Apple watchers look for cracks in a modern masterpiece

There are a few different ways you might react to Apple’s latest financial quarter.

The glass-half-full optimist might salivate at the remarkable profitability and gusher of revenues. $18.4bn in profit: that’s about $1.5bn a week. The quarterly surplus is more than British Airways’ revenue (yes, revenue) for the year.  

You could do a lot of things with that money. That weekly profit alone for a football fanatic might buy the world’s best squad ever assembled. An art lover could buy a room of the world’s most expensive paintings. The fat profitability (over 40%!) and gusher of revenue ($75.9bn for the quarter) is a thing to behold for a company that was a write-off in the late 1990s.

Apple has written one of the most remarkable stories in business history but you wouldn’t think so reading the media coverage of Apple’s financials that focused on flatlining iPhone sales, a possibly misfiring automotive project, hiring freeze rumours and a murky macro-economy. Tired of repetitive success, Apple is scrutinised by reporters for every speck of grit in the oyster. This is the glass half-empty principle at work.

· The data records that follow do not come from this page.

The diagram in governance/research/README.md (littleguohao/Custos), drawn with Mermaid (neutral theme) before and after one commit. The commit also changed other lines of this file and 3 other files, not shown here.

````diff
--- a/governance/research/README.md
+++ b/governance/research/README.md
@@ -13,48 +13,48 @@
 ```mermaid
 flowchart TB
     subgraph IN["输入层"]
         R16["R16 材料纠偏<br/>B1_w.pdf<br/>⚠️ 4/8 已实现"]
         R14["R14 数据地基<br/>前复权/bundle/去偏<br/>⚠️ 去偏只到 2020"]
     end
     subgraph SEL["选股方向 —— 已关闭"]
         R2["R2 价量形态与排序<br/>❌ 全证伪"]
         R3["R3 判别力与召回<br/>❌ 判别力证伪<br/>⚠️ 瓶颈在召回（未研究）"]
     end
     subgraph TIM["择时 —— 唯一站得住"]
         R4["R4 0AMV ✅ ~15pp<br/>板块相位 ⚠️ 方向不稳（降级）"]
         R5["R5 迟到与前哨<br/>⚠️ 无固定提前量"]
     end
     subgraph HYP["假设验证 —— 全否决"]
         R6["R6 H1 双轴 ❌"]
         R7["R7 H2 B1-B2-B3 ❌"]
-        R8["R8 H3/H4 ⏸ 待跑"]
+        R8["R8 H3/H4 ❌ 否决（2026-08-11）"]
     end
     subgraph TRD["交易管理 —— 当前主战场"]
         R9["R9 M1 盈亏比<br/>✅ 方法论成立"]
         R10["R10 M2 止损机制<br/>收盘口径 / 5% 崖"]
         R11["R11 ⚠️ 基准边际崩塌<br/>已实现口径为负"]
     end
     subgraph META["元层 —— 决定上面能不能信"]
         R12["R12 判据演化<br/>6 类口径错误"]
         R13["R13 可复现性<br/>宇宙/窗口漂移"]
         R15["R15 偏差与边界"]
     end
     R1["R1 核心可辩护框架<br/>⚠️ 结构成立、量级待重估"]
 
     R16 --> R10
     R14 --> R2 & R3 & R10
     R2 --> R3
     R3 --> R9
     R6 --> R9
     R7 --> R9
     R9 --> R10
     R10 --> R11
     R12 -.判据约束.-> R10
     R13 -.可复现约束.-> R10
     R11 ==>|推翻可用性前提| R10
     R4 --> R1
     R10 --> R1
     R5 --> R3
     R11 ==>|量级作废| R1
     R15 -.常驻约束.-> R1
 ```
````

Is there a third way? I think there is and it is an eminently more sensible view to take. Which is to say that Apple has been on a golden run for several years now that has taken it to the pinnacle of commerce and utterly changed views of the entertainment sector, industrial design, retail, how we absorb information and more. But, sceptics say, kingdoms crumble and at their respective peaks tech rivals like AT&T, IBM and Microsoft also once generated palaces of gold from seemingly impermeable franchises. And in recent years, slides have tended to be spectacular – look at Nokia if you can bear to.

Well yes, but Apple is a company that has done marvellous things over many years now and it retains the wealth, people and verve to do more. Bet against it if you will and spend your time examining its ledger books for minutiae and signs of cracks opening. The bigger picture is more impressive and interesting though.

Also read:

Apple makes more hardware to seek its own destiny

Apple has changed retail, office design and more

Five things to say about the Apple Watch

$700bn Apple and the rise of the tech economy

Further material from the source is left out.